#### Entries shown
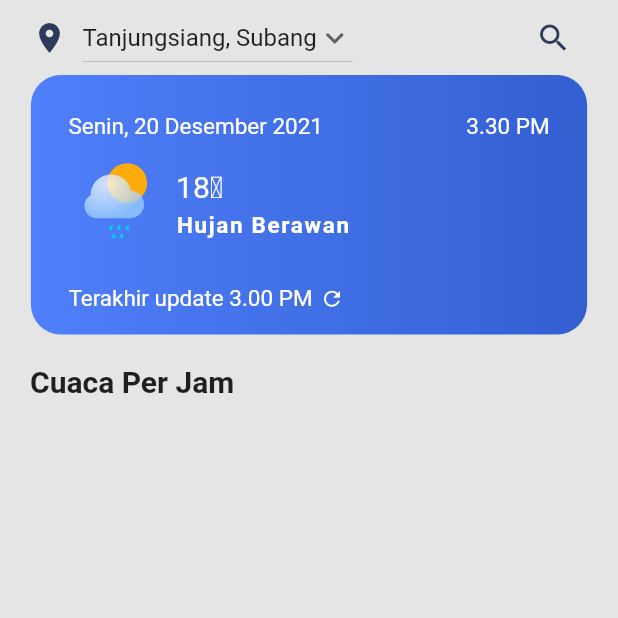
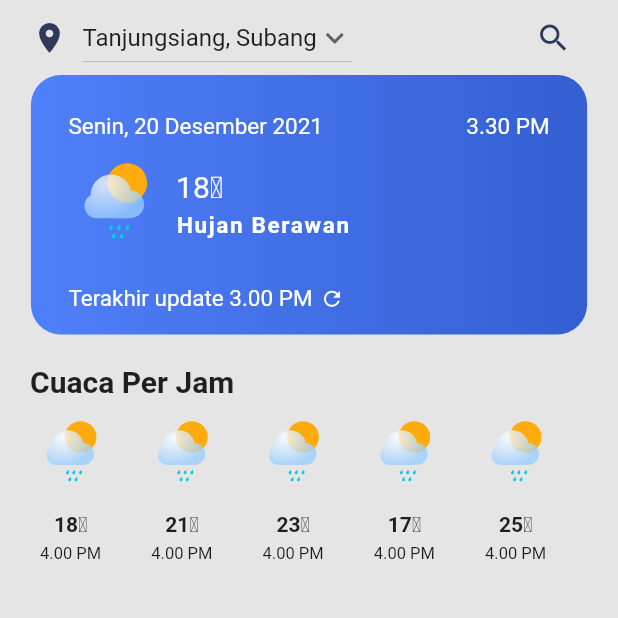
Before and after one commit to TarkanKara/Weather_App, a Flutter app: the screen it shows after launch, on a phone screen of 412 x 824 dp, the top half of it. Run offline on Flutter 3.47's test engine with Material 2 defaults, Android fonts, the phone set to English and light mode, and no system bars; our stand-ins replace flutter_svg, responsive_sizer.

```diff
--- a/lib/models/weather_location.dart
+++ b/lib/models/weather_location.dart
@@ -41,7 +41,40 @@ final locationList = [
   ),
   WeatherLocation(
     city: 'Hujan Selasa',
-    temparature: '18\u2103',
+    temparature: '21\u2103',
+    dateTime: "Senin, 20 Desember 2021",
+    weatherType: 'morning',
+    iconUrl: appAssets.rain1,
+    kelembaban: "86 %",
+    airPressure: "940 hpa",
+    windSpeed: "1 km/h",
+    fog: "14 %",
+  ),
+  WeatherLocation(
+    city: 'Hujan Selasa',
+    temparature: '23\u2103',
+    dateTime: "Senin, 20 Desember 2021",
+    weatherType: 'morning',
+    iconUrl: appAssets.rain1,
+    kelembaban: "86 %",
+    airPressure: "940 hpa",
+    windSpeed: "1 km/h",
+    fog: "14 %",
+  ),
+  WeatherLocation(
+    city: 'Hujan Selasa',
+    temparature: '17\u2103',
+    dateTime: "Senin, 20 Desember 2021",
+    weatherType: 'morning',
+    iconUrl: appAssets.rain1,
+    kelembaban: "86 %",
+    airPressure: "940 hpa",
+    windSpeed: "1 km/h",
+    fog: "14 %",
+  ),
+  WeatherLocation(
+    city: 'Hujan Selasa',
+    temparature: '25\u2103',
     dateTime: "Senin, 20 Desember 2021",
     weatherType: 'morning',
     iconUrl: appAssets.rain1,
--- a/lib/screens/home_page.dart
+++ b/lib/screens/home_page.dart
@@ -1,4 +1,4 @@
-// ignore_for_file: depend_on_referenced_packages
+// ignore_for_file: depend_on_referenced_packages, prefer_const_constructors, camel_case_types
 
 import 'package:flutter/material.dart';
 import 'package:responsive_sizer/responsive_sizer.dart';
@@ -38,6 +38,8 @@ class _HomePageState extends State<HomePage> {
                     ),
               ),
             ),
+            const SizedBox(height: 10),
+            _listViewWidget()
           ],
         ),
       ),
@@ -45,6 +47,60 @@ class _HomePageState extends State<HomePage> {
   }
 }
 
+//ListView Vidget
+class _listViewWidget extends StatelessWidget {
+  const _listViewWidget({
+    Key? key,
+  }) : super(key: key);
+
+  @override
+  Widget build(BuildContext context) {
+    return SizedBox(
+      height: 15.h,
+      child: Padding(
+        padding: const EdgeInsets.only(left: 10, right: 20),
+        child: ListView.builder(
+          scrollDirection: Axis.horizontal,
+          itemCount: locationList.length,
+          itemBuilder: (context, index) {
+            return Container(
+              decoration: const BoxDecoration(
+                borderRadius: BorderRadius.all(
+                  Radius.circular(20),
+                ),
+              ),
+              child: Column(
+                children: [
+                  SizedBox(
+                    height: 8.h,
+                    width: 18.w,
+                    child: SvgPicture.asset(locationList[index].iconUrl),
+                  ),
+                  Text(
+                    locationList[index].temparature,
+                    style: Theme.of(context).textTheme.bodyText2!.copyWith(
+                          fontSize: 14,
+                          fontWeight: FontWeight.bold,
+                        ),
+                  ),
+                  const SizedBox(height: 5),
+                  Text(
+                    "4.00 PM",
+                    style: Theme.of(context).textTheme.bodyText2!.copyWith(
+                          fontSize: 11,
+                        ),
+                  ),
+                ],
+              ),
+            );
+          },
+        ),
+      ),
+    );
+  }
+}
+
+//Banner Widget
 class banner extends StatelessWidget {
   const banner({
     Key? key,
```
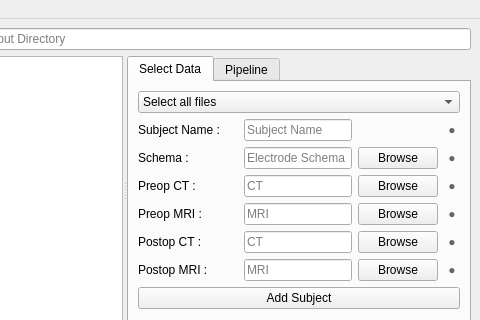
The window that ciclone/forms/MainWindow.ui (NeuroTech-Platform/CiCLONE) describes before a commit, drawn with Qt 5; both pictures show x 138 to 618 and y 0 to 320 of the 618 by 652 pixel window.
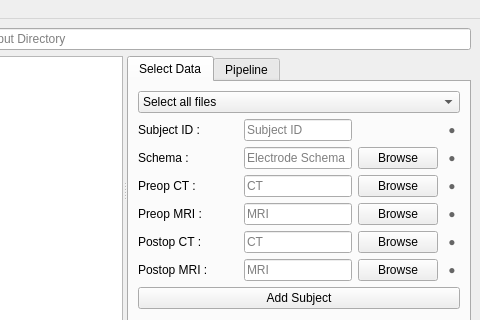
The same window after the commit.

Patch:
```diff
--- a/ciclone/forms/MainWindow.ui
+++ b/ciclone/forms/MainWindow.ui
@@ -282,7 +282,7 @@
          <item row="1" column="1">
           <widget class="QLineEdit" name="lineEdit_Name">
            <property name="placeholderText">
-            <string>Subject Name</string>
+            <string>Subject ID</string>
            </property>
           </widget>
          </item>
@@ -426,7 +426,7 @@
             </size>
            </property>
            <property name="text">
-            <string>Subject Name : </string>
+            <string>Subject ID : </string>
            </property>
           </widget>
          </item>
```
Left out of the diff: 90 changed lines with no effect on the pictures.
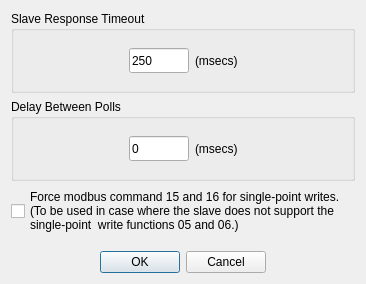
sanny32/OpenModScan, file modscan64/dialogprotocolselections.ui: the form before one commit.
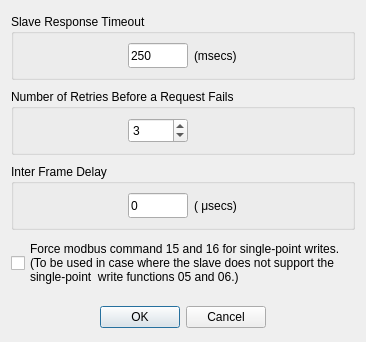
The form after the commit. Custom widgets are drawn as their Qt base class.

```diff
--- a/modscan64/dialogprotocolselections.ui
+++ b/modscan64/dialogprotocolselections.ui
@@ -7,7 +7,7 @@
     <x>0</x>
     <y>0</y>
     <width>366</width>
-    <height>284</height>
+    <height>342</height>
    </rect>
   </property>
   <property name="windowTitle">
@@ -16,6 +16,12 @@
   <layout class="QVBoxLayout" name="verticalLayout">
    <item>
     <widget class="QGroupBox" name="groupBox_2">
+     <property name="sizePolicy">
+      <sizepolicy hsizetype="Preferred" vsizetype="Fixed">
+       <horstretch>0</horstretch>
+       <verstretch>0</verstretch>
+      </sizepolicy>
+     </property>
      <property name="title">
       <string>Slave Response Timeout</string>
      </property>
@@ -25,9 +31,12 @@
         <property name="orientation">
          <enum>Qt::Horizontal</enum>
         </property>
+        <property name="sizeType">
+         <enum>QSizePolicy::Fixed</enum>
+        </property>
         <property name="sizeHint" stdset="0">
          <size>
-          <width>94</width>
+          <width>105</width>
           <height>20</height>
          </size>
         </property>
@@ -75,10 +84,91 @@
      </layout>
     </widget>
    </item>
+   <item>
+    <widget class="QGroupBox" name="groupBox">
+     <property name="sizePolicy">
+      <sizepolicy hsizetype="Preferred" vsizetype="Fixed">
+       <horstretch>0</horstretch>
+       <verstretch>0</verstretch>
+      </sizepolicy>
+     </property>
+     <property name="title">
+      <string>Number of Retries Before a Request Fails</string>
+     </property>
+     <layout class="QHBoxLayout" name="horizontalLayout">
+      <item>
+       <spacer name="horizontalSpacer_5">
+        <property name="orientation">
+         <enum>Qt::Horizontal</enum>
+        </property>
+        <property name="sizeType">
+         <enum>QSizePolicy::Fixed</enum>
+        </property>
+        <property name="sizeHint" stdset="0">
+         <size>
+          <width>105</width>
+          <height>20</height>
+         </size>
+        </property>
+       </spacer>
+      </item>
+      <item>
+       <widget class="QSpinBox" name="spinBoxRetries">
+        <property name="sizePolicy">
+         <sizepolicy hsizetype="Fixed" vsizetype="Fixed">
+          <horstretch>0</horstretch>
+          <verstretch>0</verstretch>
+         </sizepolicy>
+        </property>
+        <property name="minimumSize">
+         <size>
+          <width>60</width>
+          <height>25</height>
+         </size>
+        </property>
+        <property name="maximumSize">
+         <size>
+          <width>60</width>
+          <height>16777215</height>
+         </size>
+        </property>
+        <property name="minimum">
+         <number>1</number>
+        </property>
+        <property name="maximum">
+         <number>10</number>
+        </property>
+        <property name="value">
+         <number>3</number>
+        </property>
+       </widget>
+      </item>
+      <item>
+       <spacer name="horizontalSpacer_6">
+        <property name="orientation">
+         <enum>Qt::Horizontal</enum>
+        </property>
+        <property name="sizeHint" stdset="0">
+         <size>
+          <width>145</width>
+          <height>20</height>
+         </size>
+        </property>
+       </spacer>
+      </item>
+     </layout>
+    </widget>
+   </item>
    <item>
     <widget class="QGroupBox" name="groupBox_3">
+     <property name="sizePolicy">
+      <sizepolicy hsizetype="Preferred" vsizetype="Fixed">
+       <horstretch>0</horstretch>
+       <verstretch>0</verstretch>
+      </sizepolicy>
+     </property>
      <property name="title">
-      <string>Delay Between Polls</string>
+      <string>Inter Frame Delay</string>
      </property>
      <layout class="QHBoxLayout" name="horizontalLayout_3">
       <item>
@@ -86,9 +176,12 @@
         <property name="orientation">
          <enum>Qt::Horizontal</enum>
         </property>
+        <property name="sizeType">
+         <enum>QSizePolicy::Fixed</enum>
+        </property>
         <property name="sizeHint" stdset="0">
          <size>
-          <width>94</width>
+          <width>105</width>
           <height>20</height>
          </size>
         </property>
@@ -116,7 +209,7 @@
       <item>
        <widget class="QLabel" name="label_2">
         <property name="text">
-         <string>(msecs)</string>
+         <string>( μsecs)</string>
         </property>
        </widget>
       </item>
```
########
Say how many lines of the entries above include the word "temparature", giving the number alone.

6